Corporate bondholders may soon be demanding bigger rewards for their risks.
Over the past three months, inflation fears have caused the yield on the 10-year Treasury note to rise nearly 50 basis points to the 5.1% neighborhood from 4.6%. As a result, the spread between economically sensitive high-yield bonds and Treasuries widened to 300 basis points from 250.
But while junk-bond spreads mirrored the move in Treasuries, investment-grade bond spreads nudged higher by only 10 basis points, to 90 from around 80. And in the eyes -- and pockets -- of many investors, that's not enough of a cushion, considering the risks lurking in the credit markets.
"Corporate fundamentals are generally solid, but investors are not getting paid enough for the event risk out there," says Matthew Hastings, co-manager of the $13.5 billion
Schwab YieldPlus Fund. "For example,
announced a big stock buyback, but they are funding it via debt and asset sales. Eventually that additional leverage will cause the ratings to fall."
Hastings' fund, which sports a five-star rating from fund tracker Morningstar, is up 2.5% this year and yields 5.26%. The fund holds close to 45% of its assets in investment-grade corporate bonds. Standard & Poor's classifies investment-grade bonds as BBB or higher, and Moody's classifies investment-grade bonds as Baa or higher.
In addition, Hastings says corporate bond owners are not being appropriately compensated for the barrage of new supply that's hitting the market because of the many
"The wave of new issues due to LBOs is filtering into higher-quality bonds, and it's creating a fairly dangerous situation for investors," says Hastings.
Despite the increase in event risk, Hastings says it's important to remember that the economy is still performing quite well, so credit spreads should not be blown out of proportion.
Want more? Check out TheStreet.com TV video. Gregg Greenberg interviews corporate bond manager Matthew Hastings.
"A company like Home Depot will not default on its debts," says Hastings. "Default rates are still historically low, so large-cap companies will surely be able to withstand a turndown in the economy."
Hastings is also relatively unconcerned about the so-called "subprime slime" contaminating his fund. A third of YieldPlus is invested in high-quality mortgage-backed bonds, which Hastings insists are safe from the inferior mortgage bonds that are currently freaking out the coupon-clipping world.
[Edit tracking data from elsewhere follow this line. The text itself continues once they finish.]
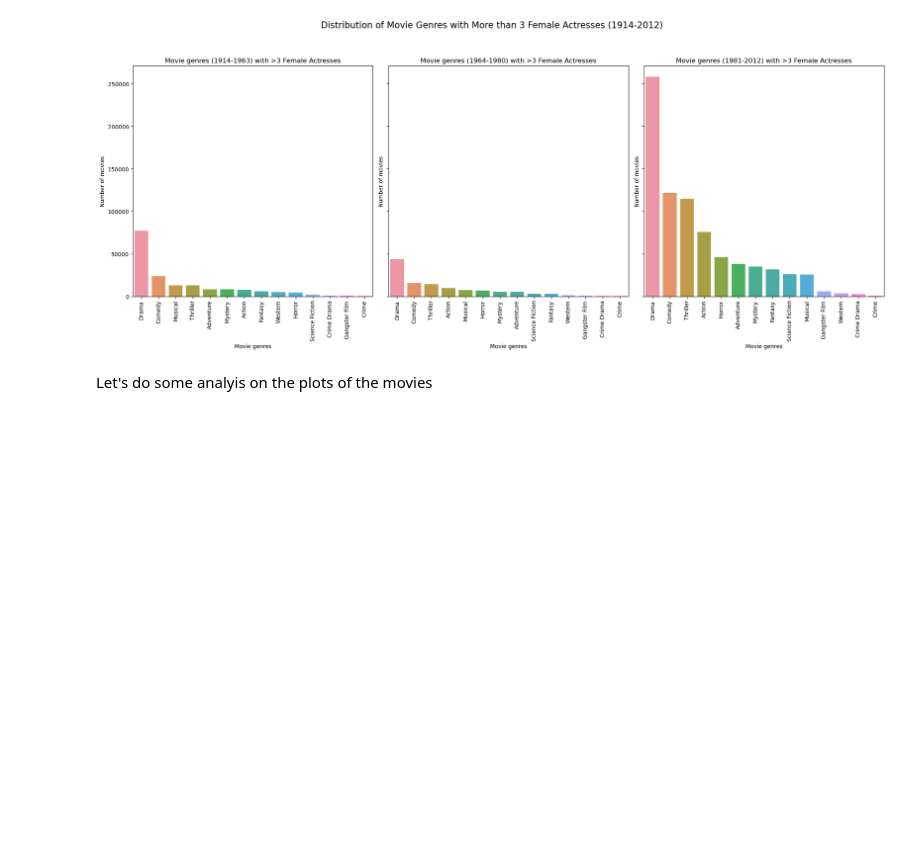
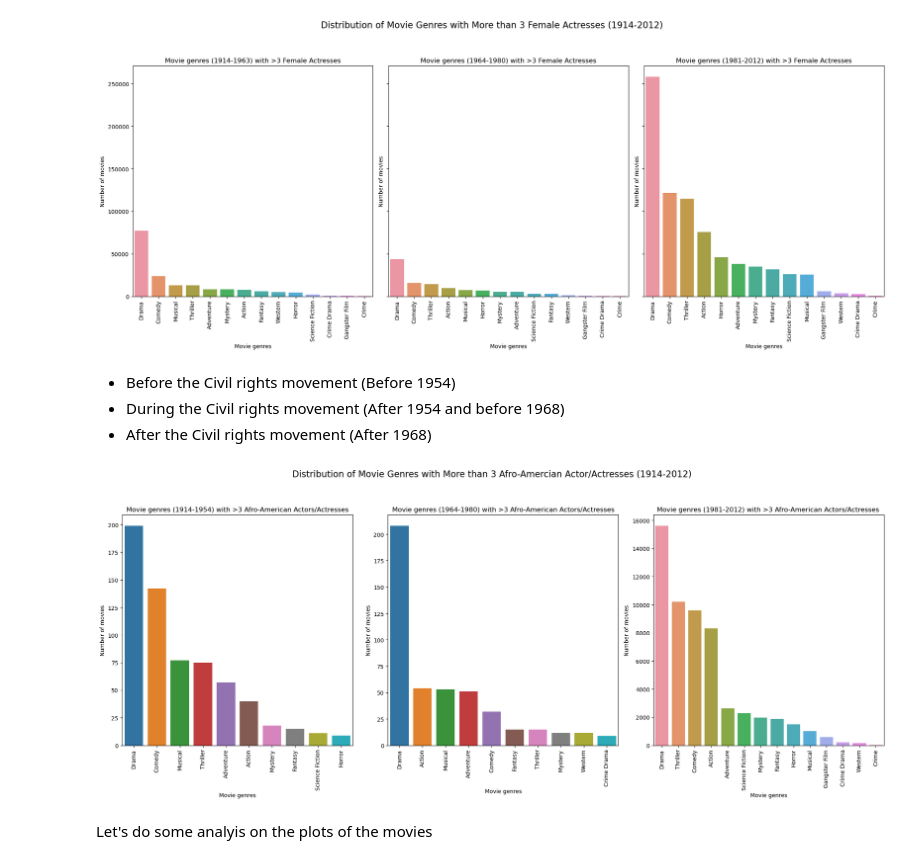
Before and after one commit to epfl-ada/ada-2023-project-pandateam23, a Jupyter notebook: genre_plots_Ali.ipynb, the cells around one changed output. Cells and saved outputs as stored; diff of their text form; code cells hidden in the pictures; blank space fills up the shorter version.

```diff
--- a/genre_plots_Ali.ipynb
+++ b/genre_plots_Ali.ipynb
@@ -225,0 +253,4 @@ plt.show()
+# %% [markdown]
+* Before the Civil rights movement (Before 1954)
+* During the Civil rights movement (After 1954 and before 1968)
+* After the Civil rights movement (After 1968)
@@ -226,3 +267,29 @@ plt.show()
+# %%
+#Put the dataframes in a list
+dataframes = [explode_afro_amercian_final_1914_1954, explode_afro_amercian_final_1954_1967, explode_afro_amercian_final_1967_2012]
+
+#Put the titles in a list
+titles = ['Movie genres (1914-1954) with >3 Afro-American Actors/Actresses',
+          'Movie genres (1964-1980) with >3 Afro-American Actors/Actresses',
+          'Movie genres (1981-2012) with >3 Afro-American Actors/Actresses ']
+
+# Creating subplots
+fig, axes = plt.subplots(1, 3, figsize=(20, 8))
+
+for ax, df, title in zip(axes, dataframes, titles):
+    sns.countplot(x='Main genres', data=df, ax=ax, order=df['Main genres'].value_counts().index)
+    ax.set_title(title)
+    ax.set_xlabel('Movie genres')
+    ax.set_ylabel('Number of movies')
+    ax.tick_params(axis='x', rotation=90) # Rotate x-axis labels
+
+# Adding a main title to the figure
+plt.suptitle('Distribution of Movie Genres with More than 3 Afro-Amercian Actor/Actresses (1914-2012)', fontsize=16, y=1.05)
+
+plt.tight_layout()
+plt.show()
+# %% [output]
+[figure, added]
 # %%
 # Open txt file that contains the plot summaries
 with open('/Users/alielguindi/Desktop/Projects/ada-2023-project-pandateam23/MovieSummaries/plot_summaries.txt', 'r') as f:
```
Also changed, not shown: parts of 6 cells of this notebook.
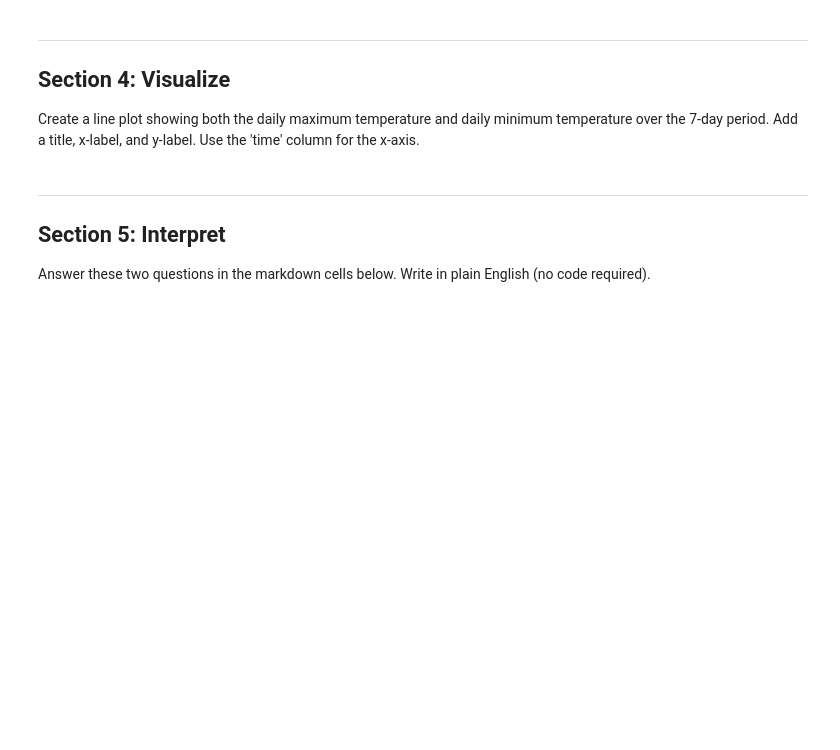
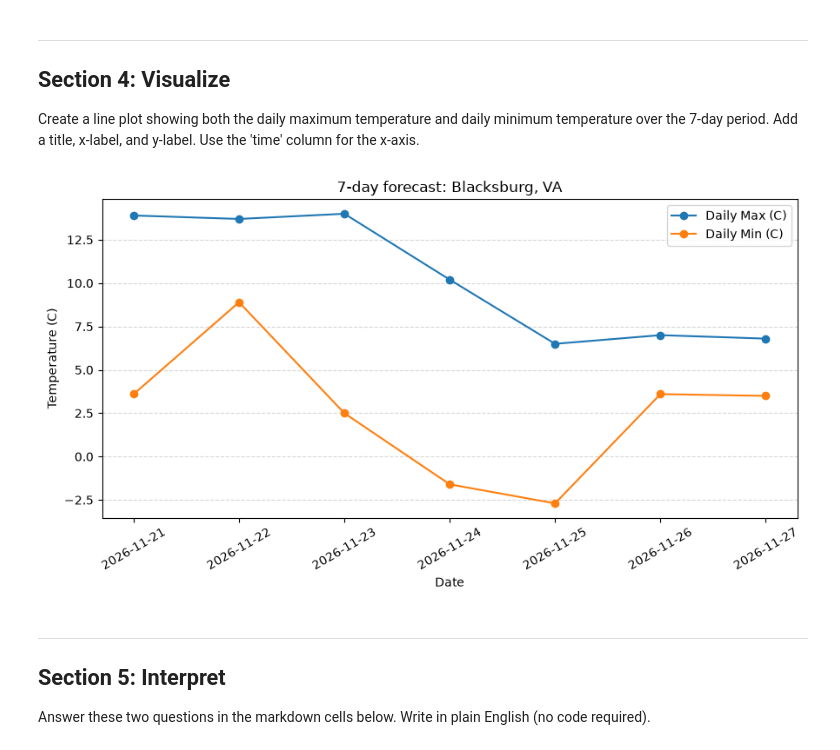
Before and after one commit to aramoudi/cs5045, a Jupyter notebook: M13/hw13.ipynb, the cells around one changed output. Drawn from its saved outputs; the diff is of its cells as text; code cells hidden in the pictures; blank space fills up the shorter version.

```diff
--- a/M13/hw13.ipynb
+++ b/M13/hw13.ipynb
@@ -45,10 +45,10 @@ Look up your city's latitude and longitude at https://www.latlong.net or use the
 # Fill in the latitude, longitude, and timezone for your chosen city.
 # Replace the blanks below with real values from the table or latlong.net.
 
-MY_CITY     = '__________'   # example: 'Blacksburg, VA'
-MY_LAT      = __________     # example: 37.2296
-MY_LON      = __________     # example: -80.4139
-MY_TIMEZONE = '__________'   # example: 'America/New_York'
+MY_CITY     = 'Blacksburg, VA'   # example: 'Blacksburg, VA'
+MY_LAT      = 37.2296     # example: 37.2296
+MY_LON      = -80.4139     # example: -80.4139
+MY_TIMEZONE = 'America/New_York'   # example: 'America/New_York'
 
 URL = 'https://api.open-meteo.com/v1/forecast'
 params = {
@@ -105,21 +111,21 @@ print('Loaded weather_response.json')
 # %%
 # 2a. Print the top-level keys of the response.
 #     Expected: something like ['latitude', 'longitude', 'timezone', 'daily', ...]
-print('Top-level keys:', __________)
+print('Top-level keys:', list(data.keys()))
 
 # 2b. Print the keys inside data["daily"].
 #     Expected: ['time', 'temperature_2m_max', 'temperature_2m_min', 'precipitation_sum']
-daily = data[__________]
+daily = data['daily']
 print('Daily keys:', list(daily.keys()))
 
 # 2c. Print the list of dates (the 'time' key inside daily).
 #     Expected: a list of 7 date strings like ['2026-09-01', '2026-09-02', ...]
-print('Dates:', daily[__________])
+print('Dates:', daily['time'])
 
 # 2d. Print the list of daily maximum temperatures.
 #     Expected: a list of 7 floats
-print('Max temps (C):', daily[__________])
+print('Max temps (C):', daily['temperature_2m_max'])
 
 # 2e. Print just the maximum temperature for the FIRST day.
 #     Hint: index into the list you just printed.
-print('Max temp day 1 (C):', __________)
+print('Max temp day 1 (C):', daily['temperature_2m_max'][0])
@@ -131,12 +143,12 @@ print('Max temp day 1 (C):', __________)
 # %%
 # 3a. Build a DataFrame from data["daily"].
 #     Fill in the blank: pd.DataFrame takes the dict of parallel lists.
-df = pd.DataFrame(__________)
+df = pd.DataFrame(daily)
 
 # 3b. Print the shape.
 #     Expected: (7, 4), meaning 7 days and 4 columns
-print('Shape:', __________)
+print('Shape:', df.shape)
 
 # 3c. Print the first 5 rows.
 print('\nFirst 5 rows:')
-print(__________)
+print(df.head())
@@ -148,29 +170,31 @@ Create a line plot showing both the daily maximum temperature and daily minimum
 # %%
 # 4a. Create a line plot with two lines: max temp and min temp.
 #     Use plt.plot() for each line, or df.plot() if you prefer pandas plotting.
 #     Fill in the blanks below.
 
 fig, ax = plt.subplots(figsize=(9, 5))
 
 # Line 1: daily maximum temperature
-ax.plot(df['time'], df[__________],
+ax.plot(df['time'], df['temperature_2m_max'],
         marker='o', label='Daily Max (C)')
 
 # Line 2: daily minimum temperature
-ax.plot(df['time'], df[__________],
+ax.plot(df['time'], df['temperature_2m_min'],
         marker='o', label='Daily Min (C)')
 
 # 4b. Fill in the title and axis labels.
-ax.set_title(__________)
-ax.set_xlabel(__________)
-ax.set_ylabel(__________)
+ax.set_title(f'7-day forecast: {MY_CITY}')
+ax.set_xlabel('Date')
+ax.set_ylabel('Temperature (C)')
 
 ax.tick_params(axis='x', rotation=30)
 ax.legend()
 ax.grid(axis='y', linestyle='--', alpha=0.5)
 
 plt.tight_layout()
 plt.show()
+# %% [output]
+[figure, added]
 # %% [markdown]
 ---
 ## Section 5: Interpret
```
Also changed, not shown: parts of 12 cells of this notebook.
collateralized mortgaged obligations may take a small hit if they are marked to market during a downturn, but you will get your money back because they are insured by
," says Hastings. "That's not like subprime debt where you might not get your principal back."
Before joining TheStreet.com, Gregg Greenberg was a writer and segment producer for CNBC's Closing Bell. He previously worked at FleetBoston and Lehman Brothers in their Private Client Services divisions, covering high net-worth individuals and midsize hedge funds. Greenberg attended New York University's School of Business and Economic Reporting. He also has an M.B.A. from Cornell University's Johnson School of Business, and a B.A. in history from Amherst College.